"That's a relief but it's still not zero," Agus said. "One of the big criticisms of a test like this is I just told you you're lower than the average. So you don't worry about it at all and you do behaviors that may increase your risk."
He explained how I'm below the average risk for a brain aneurysm, colon cancer and -- get this -- a heart attack. But that's only because the average American man has a 42 percent chance of having a Fred Sanford-style grabber -- 42 percent! My average is 38 percent and helps explain the dairy-induced coral reef growing in my ticker.
"You can blame your parents," Agus said. "You inherited a predisposition to atherosclerotic disease."
Now, here's the rub: This DNA information and the high cholesterol warnings that came from my blood test would have given me cause to worry -- a bit. But they would not have shaken me to the core like seeing the CT scan of my heart. So it was a $1,300 ride through that radiation doughnut that probably saved my life -- a test most insurance company would probably reject and some doctors would resist, for fear of "false-positives." This is one the main things Agus is trying to change.
"Reimbursement for preventive medicine's always difficult in our country," he told me. "You know, the problem is most people change health plans all the time. So if you're that health plan, why should you spend money on something that's not going to affect a person until a decade from now? And so one of things we really have to change is we have to push prevention... a heart attack costs hundreds of thousands of dollars. A couple hundred dollar tests along with a drug can prevent it. Obviously it's cost effective as a return on investment."
As for the fears that CT scans could both scare and bankrupt a person by showing a scary speck that turns out to be nothing, Agus argues that is no reason to reject them entirely.

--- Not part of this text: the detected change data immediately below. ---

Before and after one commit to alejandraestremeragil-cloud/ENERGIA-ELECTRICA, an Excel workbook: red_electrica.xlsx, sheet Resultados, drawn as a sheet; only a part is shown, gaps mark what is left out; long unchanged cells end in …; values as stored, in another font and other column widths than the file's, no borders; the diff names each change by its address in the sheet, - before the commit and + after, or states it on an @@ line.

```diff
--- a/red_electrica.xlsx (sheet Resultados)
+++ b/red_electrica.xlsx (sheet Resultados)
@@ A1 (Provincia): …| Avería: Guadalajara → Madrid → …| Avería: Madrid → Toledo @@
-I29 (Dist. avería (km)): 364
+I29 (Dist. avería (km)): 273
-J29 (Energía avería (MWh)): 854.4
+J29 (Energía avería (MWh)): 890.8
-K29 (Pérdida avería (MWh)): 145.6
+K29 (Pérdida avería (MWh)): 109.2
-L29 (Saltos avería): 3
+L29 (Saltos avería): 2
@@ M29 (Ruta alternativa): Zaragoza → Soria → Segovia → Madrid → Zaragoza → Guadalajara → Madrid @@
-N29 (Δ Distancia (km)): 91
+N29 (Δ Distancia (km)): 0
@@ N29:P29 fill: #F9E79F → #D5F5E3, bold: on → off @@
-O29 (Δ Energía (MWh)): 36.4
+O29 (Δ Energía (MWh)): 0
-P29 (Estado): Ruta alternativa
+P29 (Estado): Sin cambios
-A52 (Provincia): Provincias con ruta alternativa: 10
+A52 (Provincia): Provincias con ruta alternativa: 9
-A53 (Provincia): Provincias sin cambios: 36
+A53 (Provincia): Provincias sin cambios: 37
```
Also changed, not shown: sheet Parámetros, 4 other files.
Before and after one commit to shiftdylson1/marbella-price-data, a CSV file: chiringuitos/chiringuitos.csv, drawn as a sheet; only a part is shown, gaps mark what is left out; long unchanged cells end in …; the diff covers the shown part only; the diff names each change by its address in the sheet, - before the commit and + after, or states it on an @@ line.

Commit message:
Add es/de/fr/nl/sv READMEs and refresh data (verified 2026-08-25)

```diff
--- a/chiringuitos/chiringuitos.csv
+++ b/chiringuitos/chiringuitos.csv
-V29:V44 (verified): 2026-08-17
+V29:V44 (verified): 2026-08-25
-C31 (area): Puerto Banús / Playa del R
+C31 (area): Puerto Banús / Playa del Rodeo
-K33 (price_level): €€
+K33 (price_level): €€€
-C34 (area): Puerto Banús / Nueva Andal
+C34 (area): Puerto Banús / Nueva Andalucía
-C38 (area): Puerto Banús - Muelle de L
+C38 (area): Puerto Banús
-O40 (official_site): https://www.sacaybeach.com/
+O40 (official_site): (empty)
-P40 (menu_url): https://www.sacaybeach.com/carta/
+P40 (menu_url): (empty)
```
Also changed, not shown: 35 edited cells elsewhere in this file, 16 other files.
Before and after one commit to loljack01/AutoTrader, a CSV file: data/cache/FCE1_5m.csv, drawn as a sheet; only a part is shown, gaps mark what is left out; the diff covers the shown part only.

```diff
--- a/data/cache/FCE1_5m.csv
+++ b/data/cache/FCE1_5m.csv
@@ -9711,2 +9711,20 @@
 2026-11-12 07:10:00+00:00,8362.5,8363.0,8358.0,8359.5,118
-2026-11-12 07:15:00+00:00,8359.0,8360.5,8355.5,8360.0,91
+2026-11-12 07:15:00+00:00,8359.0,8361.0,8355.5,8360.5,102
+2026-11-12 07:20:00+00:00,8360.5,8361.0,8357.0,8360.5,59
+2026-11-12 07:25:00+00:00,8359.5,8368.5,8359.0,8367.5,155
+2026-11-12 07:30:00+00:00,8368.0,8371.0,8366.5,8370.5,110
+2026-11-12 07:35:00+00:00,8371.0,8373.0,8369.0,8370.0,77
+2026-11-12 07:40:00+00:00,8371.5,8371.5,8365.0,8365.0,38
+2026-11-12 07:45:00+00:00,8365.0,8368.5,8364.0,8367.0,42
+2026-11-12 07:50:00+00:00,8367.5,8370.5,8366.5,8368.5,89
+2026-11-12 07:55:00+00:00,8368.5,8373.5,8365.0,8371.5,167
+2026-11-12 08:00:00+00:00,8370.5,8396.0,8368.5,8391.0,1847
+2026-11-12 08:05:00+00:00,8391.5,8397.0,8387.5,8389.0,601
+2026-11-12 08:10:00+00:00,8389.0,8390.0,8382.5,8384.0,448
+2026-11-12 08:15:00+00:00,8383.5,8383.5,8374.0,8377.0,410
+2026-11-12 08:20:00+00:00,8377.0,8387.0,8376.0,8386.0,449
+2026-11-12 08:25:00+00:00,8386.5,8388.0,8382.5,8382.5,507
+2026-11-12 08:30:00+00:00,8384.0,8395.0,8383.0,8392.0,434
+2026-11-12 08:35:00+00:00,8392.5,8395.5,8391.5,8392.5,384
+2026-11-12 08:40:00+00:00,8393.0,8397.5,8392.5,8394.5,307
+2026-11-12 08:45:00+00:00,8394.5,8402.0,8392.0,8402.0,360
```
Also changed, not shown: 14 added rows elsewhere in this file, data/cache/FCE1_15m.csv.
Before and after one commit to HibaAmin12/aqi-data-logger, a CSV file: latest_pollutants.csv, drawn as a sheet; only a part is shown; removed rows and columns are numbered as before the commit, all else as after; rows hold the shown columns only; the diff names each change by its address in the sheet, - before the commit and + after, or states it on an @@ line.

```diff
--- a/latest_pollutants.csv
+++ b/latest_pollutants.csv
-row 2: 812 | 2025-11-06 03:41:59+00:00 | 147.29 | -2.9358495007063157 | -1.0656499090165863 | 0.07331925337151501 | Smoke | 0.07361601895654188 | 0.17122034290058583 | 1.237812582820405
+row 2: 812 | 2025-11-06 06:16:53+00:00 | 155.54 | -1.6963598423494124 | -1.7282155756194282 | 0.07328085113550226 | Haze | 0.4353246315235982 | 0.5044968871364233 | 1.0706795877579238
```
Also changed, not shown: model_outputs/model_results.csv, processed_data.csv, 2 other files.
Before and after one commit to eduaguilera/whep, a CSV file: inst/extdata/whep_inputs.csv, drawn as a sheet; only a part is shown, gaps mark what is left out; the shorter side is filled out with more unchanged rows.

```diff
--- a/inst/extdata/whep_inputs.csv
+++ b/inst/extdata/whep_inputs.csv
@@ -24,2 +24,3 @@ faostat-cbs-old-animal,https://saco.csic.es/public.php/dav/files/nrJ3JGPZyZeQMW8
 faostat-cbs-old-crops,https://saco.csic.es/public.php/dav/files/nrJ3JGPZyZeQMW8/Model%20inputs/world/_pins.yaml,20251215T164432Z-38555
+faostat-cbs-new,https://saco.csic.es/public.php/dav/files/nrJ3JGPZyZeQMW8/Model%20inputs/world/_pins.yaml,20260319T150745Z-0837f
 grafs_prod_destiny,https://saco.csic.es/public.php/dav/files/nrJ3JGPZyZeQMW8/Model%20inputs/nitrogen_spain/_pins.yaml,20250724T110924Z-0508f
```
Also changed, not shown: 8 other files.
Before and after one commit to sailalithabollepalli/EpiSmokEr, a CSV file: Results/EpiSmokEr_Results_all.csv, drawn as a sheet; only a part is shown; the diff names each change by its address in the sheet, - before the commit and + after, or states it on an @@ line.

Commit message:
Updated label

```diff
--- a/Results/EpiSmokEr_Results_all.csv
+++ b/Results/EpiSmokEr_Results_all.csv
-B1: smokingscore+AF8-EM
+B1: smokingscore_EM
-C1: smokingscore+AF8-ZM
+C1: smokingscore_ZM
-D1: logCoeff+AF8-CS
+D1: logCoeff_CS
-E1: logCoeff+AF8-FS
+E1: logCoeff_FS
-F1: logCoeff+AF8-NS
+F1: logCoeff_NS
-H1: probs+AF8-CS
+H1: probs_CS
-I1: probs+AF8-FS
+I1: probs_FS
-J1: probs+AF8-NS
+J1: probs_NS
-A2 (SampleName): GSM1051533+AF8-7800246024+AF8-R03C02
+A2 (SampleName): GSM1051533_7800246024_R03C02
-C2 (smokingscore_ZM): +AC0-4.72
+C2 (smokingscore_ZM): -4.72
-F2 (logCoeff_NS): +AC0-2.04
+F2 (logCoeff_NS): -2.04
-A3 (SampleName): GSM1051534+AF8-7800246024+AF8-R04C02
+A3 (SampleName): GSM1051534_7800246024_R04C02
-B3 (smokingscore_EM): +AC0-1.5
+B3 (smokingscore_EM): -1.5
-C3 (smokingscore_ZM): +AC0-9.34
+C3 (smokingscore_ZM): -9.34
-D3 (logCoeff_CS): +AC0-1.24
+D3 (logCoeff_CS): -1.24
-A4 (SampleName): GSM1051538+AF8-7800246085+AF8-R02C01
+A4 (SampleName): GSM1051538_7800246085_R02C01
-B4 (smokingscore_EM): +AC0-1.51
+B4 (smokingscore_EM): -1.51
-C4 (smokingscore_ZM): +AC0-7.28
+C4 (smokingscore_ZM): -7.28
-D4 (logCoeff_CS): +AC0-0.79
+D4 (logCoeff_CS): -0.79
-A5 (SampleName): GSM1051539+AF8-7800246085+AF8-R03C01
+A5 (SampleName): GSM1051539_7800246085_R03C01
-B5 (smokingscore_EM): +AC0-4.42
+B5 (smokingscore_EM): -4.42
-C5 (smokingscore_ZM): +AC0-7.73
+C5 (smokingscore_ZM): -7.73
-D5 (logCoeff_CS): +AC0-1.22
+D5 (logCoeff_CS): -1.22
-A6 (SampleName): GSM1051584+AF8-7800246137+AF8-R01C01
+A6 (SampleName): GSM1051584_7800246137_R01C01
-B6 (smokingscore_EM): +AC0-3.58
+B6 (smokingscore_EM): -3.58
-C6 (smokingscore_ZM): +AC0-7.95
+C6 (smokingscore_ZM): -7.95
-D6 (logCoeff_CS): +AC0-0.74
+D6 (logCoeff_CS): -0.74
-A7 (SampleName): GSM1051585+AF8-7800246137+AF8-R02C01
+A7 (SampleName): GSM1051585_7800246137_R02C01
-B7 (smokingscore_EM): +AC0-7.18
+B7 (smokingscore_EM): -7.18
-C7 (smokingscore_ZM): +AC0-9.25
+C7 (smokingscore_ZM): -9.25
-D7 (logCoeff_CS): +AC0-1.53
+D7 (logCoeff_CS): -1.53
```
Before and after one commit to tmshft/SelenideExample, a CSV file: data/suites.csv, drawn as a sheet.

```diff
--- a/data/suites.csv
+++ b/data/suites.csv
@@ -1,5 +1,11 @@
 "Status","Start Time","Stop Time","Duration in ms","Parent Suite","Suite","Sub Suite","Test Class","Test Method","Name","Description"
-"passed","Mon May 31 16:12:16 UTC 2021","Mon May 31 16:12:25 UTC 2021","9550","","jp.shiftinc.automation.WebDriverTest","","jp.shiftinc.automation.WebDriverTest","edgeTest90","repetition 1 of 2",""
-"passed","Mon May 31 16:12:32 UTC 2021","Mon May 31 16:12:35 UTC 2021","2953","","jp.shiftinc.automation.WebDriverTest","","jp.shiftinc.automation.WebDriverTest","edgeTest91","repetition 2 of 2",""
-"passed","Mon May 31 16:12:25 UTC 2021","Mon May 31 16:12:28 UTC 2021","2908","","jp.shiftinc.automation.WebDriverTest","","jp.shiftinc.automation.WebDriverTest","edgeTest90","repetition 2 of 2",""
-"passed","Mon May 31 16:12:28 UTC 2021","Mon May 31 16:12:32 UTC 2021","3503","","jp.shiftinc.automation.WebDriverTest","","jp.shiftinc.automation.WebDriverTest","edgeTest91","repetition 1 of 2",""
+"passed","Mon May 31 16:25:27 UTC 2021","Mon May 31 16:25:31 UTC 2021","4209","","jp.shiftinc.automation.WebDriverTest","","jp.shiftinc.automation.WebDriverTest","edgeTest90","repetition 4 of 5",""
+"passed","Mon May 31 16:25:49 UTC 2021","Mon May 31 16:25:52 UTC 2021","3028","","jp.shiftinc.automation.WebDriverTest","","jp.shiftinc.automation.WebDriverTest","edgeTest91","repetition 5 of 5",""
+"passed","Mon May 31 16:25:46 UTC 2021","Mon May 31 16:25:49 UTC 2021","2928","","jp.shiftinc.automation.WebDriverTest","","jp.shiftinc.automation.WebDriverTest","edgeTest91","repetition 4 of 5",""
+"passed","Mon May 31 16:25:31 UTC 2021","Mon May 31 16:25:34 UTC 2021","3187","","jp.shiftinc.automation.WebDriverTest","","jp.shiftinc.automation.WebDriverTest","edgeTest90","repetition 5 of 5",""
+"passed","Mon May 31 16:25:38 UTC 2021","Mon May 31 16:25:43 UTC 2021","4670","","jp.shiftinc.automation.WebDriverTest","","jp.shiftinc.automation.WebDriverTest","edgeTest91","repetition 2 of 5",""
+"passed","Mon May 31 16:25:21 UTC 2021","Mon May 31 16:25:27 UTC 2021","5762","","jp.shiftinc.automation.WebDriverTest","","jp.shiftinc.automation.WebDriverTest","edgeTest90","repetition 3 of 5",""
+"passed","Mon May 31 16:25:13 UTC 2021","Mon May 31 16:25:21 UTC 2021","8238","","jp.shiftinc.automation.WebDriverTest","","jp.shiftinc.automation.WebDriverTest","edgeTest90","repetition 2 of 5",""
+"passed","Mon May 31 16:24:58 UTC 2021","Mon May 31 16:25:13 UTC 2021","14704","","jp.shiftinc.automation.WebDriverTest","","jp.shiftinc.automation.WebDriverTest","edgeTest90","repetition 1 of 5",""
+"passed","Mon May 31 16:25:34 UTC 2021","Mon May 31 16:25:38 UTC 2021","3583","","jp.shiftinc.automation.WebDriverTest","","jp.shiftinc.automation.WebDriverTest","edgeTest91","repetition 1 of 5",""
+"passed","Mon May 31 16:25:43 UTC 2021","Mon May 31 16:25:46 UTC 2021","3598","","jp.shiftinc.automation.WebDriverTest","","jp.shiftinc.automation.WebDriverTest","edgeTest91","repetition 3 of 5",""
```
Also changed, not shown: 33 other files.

"There are false positives or false negatives with any technology," he said. "It matters who does it and where it's done. And so, like with anything, any person can pick up a camera and take a picture. But very few people are a Cartier-Bresson, one of the great photographers. It's the same thing here."
The more we talked, the more the initial shock faded and I began to realize just how lucky I was to get this assignment. Because the fixes are incredibly easy.
To keep the blood pumping properly, I'll take a statin and a baby aspirin. Since my HDL (good cholesterol) levels are in fine shape, he explained that I don't need a low-fat diet, but a "good-fat diet," -- olive oil, canola oil, smart-heart eggs and cold-water fish -- eaten on a consistent schedule. When you have lunch at noon one day and 3 p.m. the next, you're releasing stress hormones that can hurt in the long run, Agus said.
Instead of hitting the gym hard in the morning and then sitting all day (which can be as bad for you as smoking), the doctor encourages more movement throughout the day. I now carry a FitBit monitor to let me know how much I'm moving and how well I'm sleeping.
And he ordered me to skip the fish oil capsules and multivitamin in favor of the freshest real food I can find.
"You're not vitamin deficient," he told me. "You look at all the large studies with vitamins and most of them have caused problems rather than benefits. And you don't need to be on them. So real food, regular schedule, live healthy. That's the key."
And that is how I turned into the kind of person I used to mock.
I dug the treadmill out of the back of the garage, and actually walked five miles while writing this piece. And for the first time in my life, instead of bratwurst, I grilled salmon during last weekend's Packers game. And I'm pretty sure that's why they lost. But that is a small price to pay if I can keep my daughter from sprinkling ashes on that mountain for another 50 years.
Check out the ABC News special section on The End of Illness.